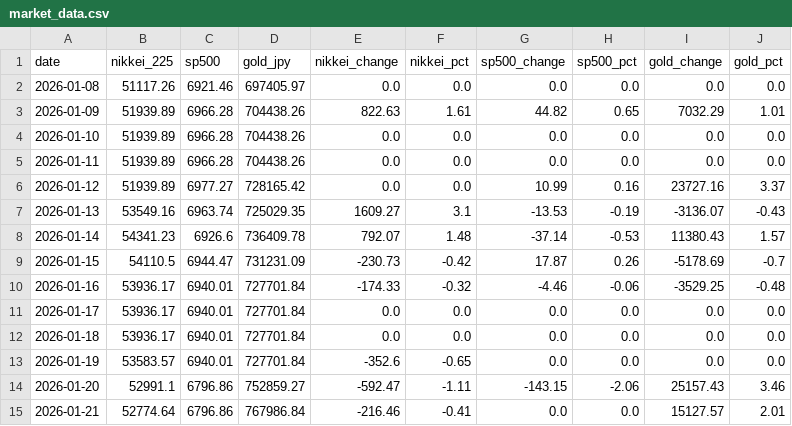
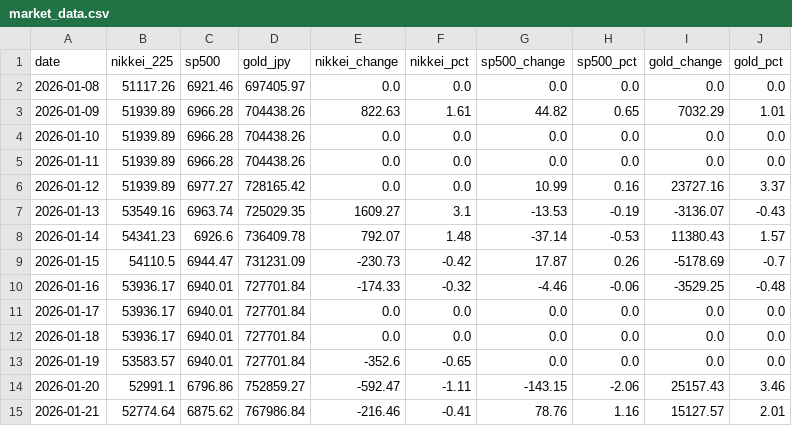
Before and after one commit to Sora4431/market-data, a CSV file: market_data.csv, drawn as a sheet.

```diff
--- a/market_data.csv
+++ b/market_data.csv
@@ -14,2 +14,2 @@ date,nikkei_225,sp500,gold_jpy,nikkei_change,nikkei_pct,sp500_change,sp500_pct,g
 2026-01-20,52991.1,6796.86,752859.27,-592.47,-1.11,-143.15,-2.06,25157.43,3.46
-2026-01-21,52774.64,6796.86,767986.84,-216.46,-0.41,0.0,0.0,15127.57,2.01
+2026-01-21,52774.64,6875.62,767986.84,-216.46,-0.41,78.76,1.16,15127.57,2.01
```
Also changed, not shown: 3 other files.
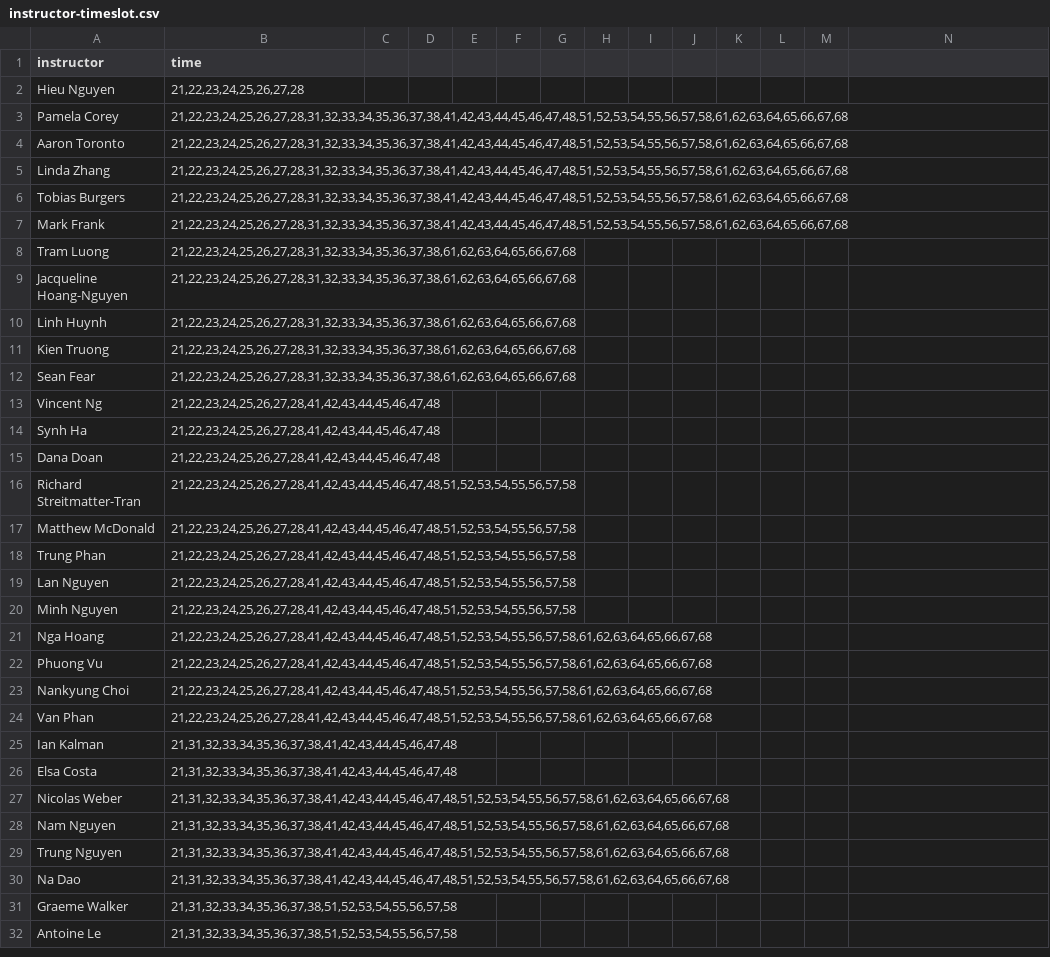
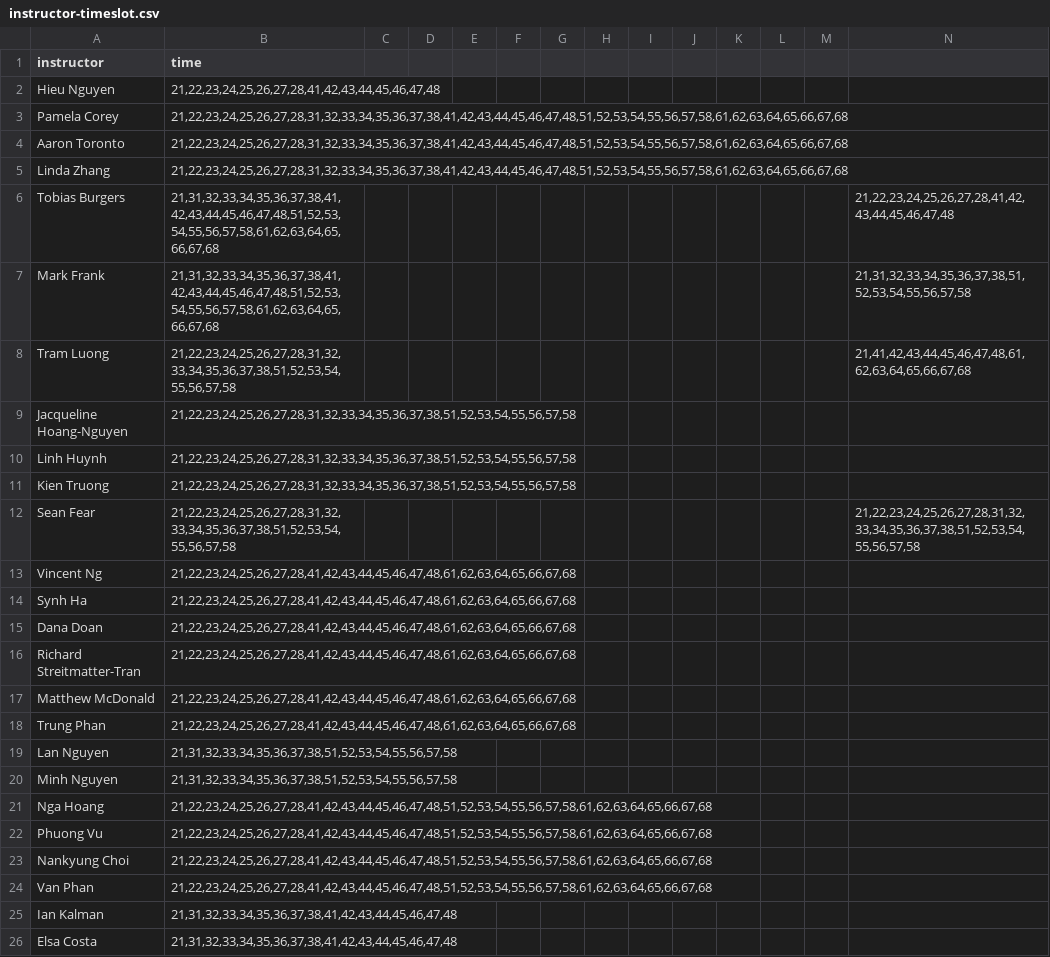
Before and after one commit to p1geonium/fulbright-files, a CSV file: instructor-timeslot.csv, drawn as a sheet; only a part is shown; the shorter side is filled out with more unchanged rows; the diff covers the shown part only.

Commit message:
Add files via upload

```diff
--- a/instructor-timeslot.csv
+++ b/instructor-timeslot.csv
@@ -2 +2 @@
-Hieu Nguyen,"21,22,23,24,25,26,27,28"
+Hieu Nguyen,"21,22,23,24,25,26,27,28,41,42,43,44,45,46,47,48",,,,,,,,,,,,
@@ -6,15 +6,15 @@ Linda Zhang,"21,22,23,24,25,26,27,28,31,32,33,34,35,36,37,38,41,42,43,44,45,46,4
-Tobias Burgers,"21,22,23,24,25,26,27,28,31,32,33,34,35,36,37,38,41,42,43,44,45,46,47,48,51,52,53,54,55,56,57,58,61,62,63,64,65,66,67,68"
-Mark Frank,"21,22,23,24,25,26,27,28,31,32,33,34,35,36,37,38,41,42,43,44,45,46,47,48,51,52,53,54,55,56,57,58,61,62,63,64,65,66,67,68"
-Tram Luong,"21,22,23,24,25,26,27,28,31,32,33,34,35,36,37,38,61,62,63,64,65,66,67,68"
-Jacqueline Hoang-Nguyen,"21,22,23,24,25,26,27,28,31,32,33,34,35,36,37,38,61,62,63,64,65,66,67,68"
-Linh Huynh,"21,22,23,24,25,26,27,28,31,32,33,34,35,36,37,38,61,62,63,64,65,66,67,68"
-Kien Truong,"21,22,23,24,25,26,27,28,31,32,33,34,35,36,37,38,61,62,63,64,65,66,67,68"
-Sean Fear,"21,22,23,24,25,26,27,28,31,32,33,34,35,36,37,38,61,62,63,64,65,66,67,68"
-Vincent Ng,"21,22,23,24,25,26,27,28,41,42,43,44,45,46,47,48"
-Synh Ha,"21,22,23,24,25,26,27,28,41,42,43,44,45,46,47,48"
-Dana Doan,"21,22,23,24,25,26,27,28,41,42,43,44,45,46,47,48"
-Richard Streitmatter-Tran,"21,22,23,24,25,26,27,28,41,42,43,44,45,46,47,48,51,52,53,54,55,56,57,58"
-Matthew McDonald,"21,22,23,24,25,26,27,28,41,42,43,44,45,46,47,48,51,52,53,54,55,56,57,58"
-Trung Phan,"21,22,23,24,25,26,27,28,41,42,43,44,45,46,47,48,51,52,53,54,55,56,57,58"
-Lan Nguyen,"21,22,23,24,25,26,27,28,41,42,43,44,45,46,47,48,51,52,53,54,55,56,57,58"
-Minh Nguyen,"21,22,23,24,25,26,27,28,41,42,43,44,45,46,47,48,51,52,53,54,55,56,57,58"
+Tobias Burgers,"21,31,32,33,34,35,36,37,38,41,42,43,44,45,46,47,48,51,52,53,54,55,56,57,58,61,62,63,64,65,66,67,68",,,,,,,,,,,,"21,22,23,24,25,26,27,28,41,42,43,44,45,46,47,48"
+Mark Frank,"21,31,32,33,34,35,36,37,38,41,42,43,44,45,46,47,48,51,52,53,54,55,56,57,58,61,62,63,64,65,66,67,68",,,,,,,,,,,,"21,31,32,33,34,35,36,37,38,51,52,53,54,55,56,57,58"
+Tram Luong,"21,22,23,24,25,26,27,28,31,32,33,34,35,36,37,38,51,52,53,54,55,56,57,58",,,,,,,,,,,,"21,41,42,43,44,45,46,47,48,61,62,63,64,65,66,67,68"
+Jacqueline Hoang-Nguyen,"21,22,23,24,25,26,27,28,31,32,33,34,35,36,37,38,51,52,53,54,55,56,57,58",,,,,,,,,,,,
+Linh Huynh,"21,22,23,24,25,26,27,28,31,32,33,34,35,36,37,38,51,52,53,54,55,56,57,58",,,,,,,,,,,,
+Kien Truong,"21,22,23,24,25,26,27,28,31,32,33,34,35,36,37,38,51,52,53,54,55,56,57,58",,,,,,,,,,,,
+Sean Fear,"21,22,23,24,25,26,27,28,31,32,33,34,35,36,37,38,51,52,53,54,55,56,57,58",,,,,,,,,,,,"21,22,23,24,25,26,27,28,31,32,33,34,35,36,37,38,51,52,53,54,55,56,57,58"
+Vincent Ng,"21,22,23,24,25,26,27,28,41,42,43,44,45,46,47,48,61,62,63,64,65,66,67,68",,,,,,,,,,,,
+Synh Ha,"21,22,23,24,25,26,27,28,41,42,43,44,45,46,47,48,61,62,63,64,65,66,67,68",,,,,,,,,,,,
+Dana Doan,"21,22,23,24,25,26,27,28,41,42,43,44,45,46,47,48,61,62,63,64,65,66,67,68",,,,,,,,,,,,
+Richard Streitmatter-Tran,"21,22,23,24,25,26,27,28,41,42,43,44,45,46,47,48,61,62,63,64,65,66,67,68",,,,,,,,,,,,
+Matthew McDonald,"21,22,23,24,25,26,27,28,41,42,43,44,45,46,47,48,61,62,63,64,65,66,67,68",,,,,,,,,,,,
+Trung Phan,"21,22,23,24,25,26,27,28,41,42,43,44,45,46,47,48,61,62,63,64,65,66,67,68",,,,,,,,,,,,
+Lan Nguyen,"21,31,32,33,34,35,36,37,38,51,52,53,54,55,56,57,58",,,,,,,,,,,,
+Minh Nguyen,"21,31,32,33,34,35,36,37,38,51,52,53,54,55,56,57,58",,,,,,,,,,,,
```
Also changed, not shown: 5 edited cells elsewhere in this file.
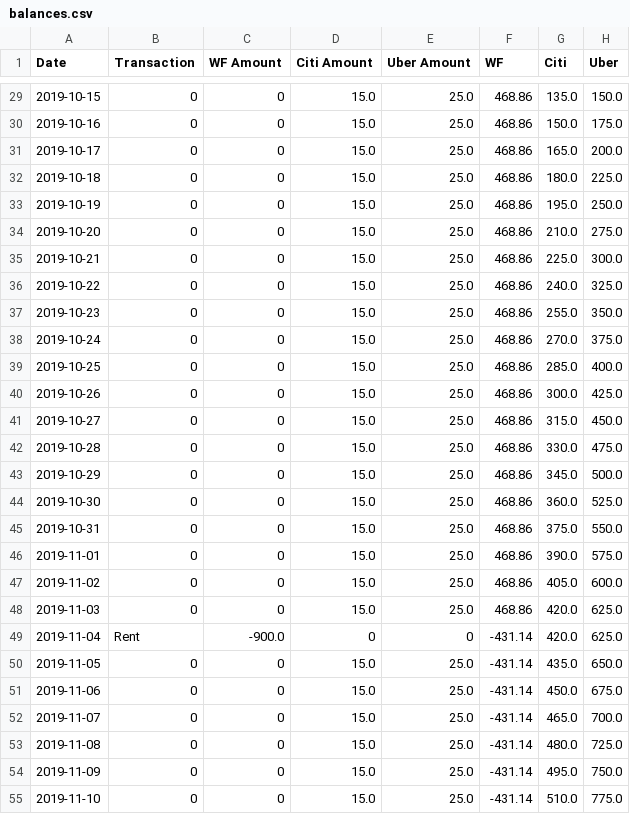
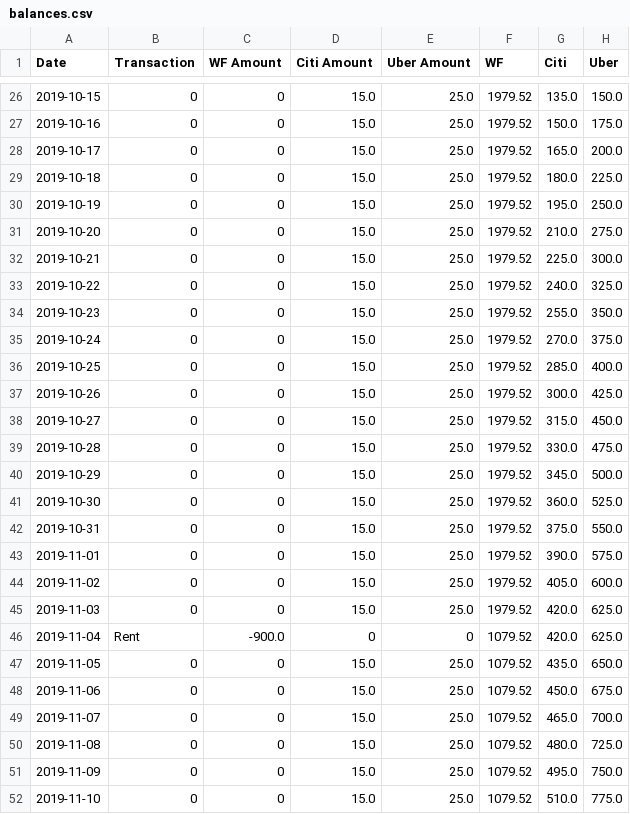
Before and after one commit to eitrheim/Budget, a CSV file: balances.csv, drawn as a sheet; only a part is shown, gaps mark what is left out; the diff covers the shown part only.

```diff
--- a/balances.csv
+++ b/balances.csv
@@ -29,27 +26,27 @@ Date,Transaction,WF Amount,Citi Amount,Uber Amount,WF,Citi,Uber
-2019-10-15,0,0,15.0,25.0,468.86,135.0,150.0
-2019-10-16,0,0,15.0,25.0,468.86,150.0,175.0
-2019-10-17,0,0,15.0,25.0,468.86,165.0,200.0
-2019-10-18,0,0,15.0,25.0,468.86,180.0,225.0
-2019-10-19,0,0,15.0,25.0,468.86,195.0,250.0
-2019-10-20,0,0,15.0,25.0,468.86,210.0,275.0
-2019-10-21,0,0,15.0,25.0,468.86,225.0,300.0
-2019-10-22,0,0,15.0,25.0,468.86,240.0,325.0
-2019-10-23,0,0,15.0,25.0,468.86,255.0,350.0
-2019-10-24,0,0,15.0,25.0,468.86,270.0,375.0
-2019-10-25,0,0,15.0,25.0,468.86,285.0,400.0
-2019-10-26,0,0,15.0,25.0,468.86,300.0,425.0
-2019-10-27,0,0,15.0,25.0,468.86,315.0,450.0
-2019-10-28,0,0,15.0,25.0,468.86,330.0,475.0
-2019-10-29,0,0,15.0,25.0,468.86,345.0,500.0
-2019-10-30,0,0,15.0,25.0,468.86,360.0,525.0
-2019-10-31,0,0,15.0,25.0,468.86,375.0,550.0
-2019-11-01,0,0,15.0,25.0,468.86,390.0,575.0
-2019-11-02,0,0,15.0,25.0,468.86,405.0,600.0
-2019-11-03,0,0,15.0,25.0,468.86,420.0,625.0
-2019-11-04,Rent,-900.0,0,0,-431.14,420.0,625.0
-2019-11-05,0,0,15.0,25.0,-431.14,435.0,650.0
-2019-11-06,0,0,15.0,25.0,-431.14,450.0,675.0
-2019-11-07,0,0,15.0,25.0,-431.14,465.0,700.0
-2019-11-08,0,0,15.0,25.0,-431.14,480.0,725.0
-2019-11-09,0,0,15.0,25.0,-431.14,495.0,750.0
-2019-11-10,0,0,15.0,25.0,-431.14,510.0,775.0
+2019-10-15,0,0,15.0,25.0,1979.52,135.0,150.0
+2019-10-16,0,0,15.0,25.0,1979.52,150.0,175.0
+2019-10-17,0,0,15.0,25.0,1979.52,165.0,200.0
+2019-10-18,0,0,15.0,25.0,1979.52,180.0,225.0
+2019-10-19,0,0,15.0,25.0,1979.52,195.0,250.0
+2019-10-20,0,0,15.0,25.0,1979.52,210.0,275.0
+2019-10-21,0,0,15.0,25.0,1979.52,225.0,300.0
+2019-10-22,0,0,15.0,25.0,1979.52,240.0,325.0
+2019-10-23,0,0,15.0,25.0,1979.52,255.0,350.0
+2019-10-24,0,0,15.0,25.0,1979.52,270.0,375.0
+2019-10-25,0,0,15.0,25.0,1979.52,285.0,400.0
+2019-10-26,0,0,15.0,25.0,1979.52,300.0,425.0
+2019-10-27,0,0,15.0,25.0,1979.52,315.0,450.0
+2019-10-28,0,0,15.0,25.0,1979.52,330.0,475.0
+2019-10-29,0,0,15.0,25.0,1979.52,345.0,500.0
+2019-10-30,0,0,15.0,25.0,1979.52,360.0,525.0
+2019-10-31,0,0,15.0,25.0,1979.52,375.0,550.0
+2019-11-01,0,0,15.0,25.0,1979.52,390.0,575.0
+2019-11-02,0,0,15.0,25.0,1979.52,405.0,600.0
+2019-11-03,0,0,15.0,25.0,1979.52,420.0,625.0
+2019-11-04,Rent,-900.0,0,0,1079.52,420.0,625.0
+2019-11-05,0,0,15.0,25.0,1079.52,435.0,650.0
+2019-11-06,0,0,15.0,25.0,1079.52,450.0,675.0
+2019-11-07,0,0,15.0,25.0,1079.52,465.0,700.0
+2019-11-08,0,0,15.0,25.0,1079.52,480.0,725.0
+2019-11-09,0,0,15.0,25.0,1079.52,495.0,750.0
+2019-11-10,0,0,15.0,25.0,1079.52,510.0,775.0
```
Also changed, not shown: 3 removed rows and 91 edited cells elsewhere in this file, 1 other file.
################
* _The problem_
In the records above, find every line that contains the word "files" and copy it.

* _Answer below_
Also changed, not shown: 3 other files.
Before and after one commit to p1geonium/fulbright-files, a CSV file: instructor-timeslot.csv, drawn as a sheet; only a part is shown; the shorter side is filled out with more unchanged rows; the diff covers the shown part only.
Add files via upload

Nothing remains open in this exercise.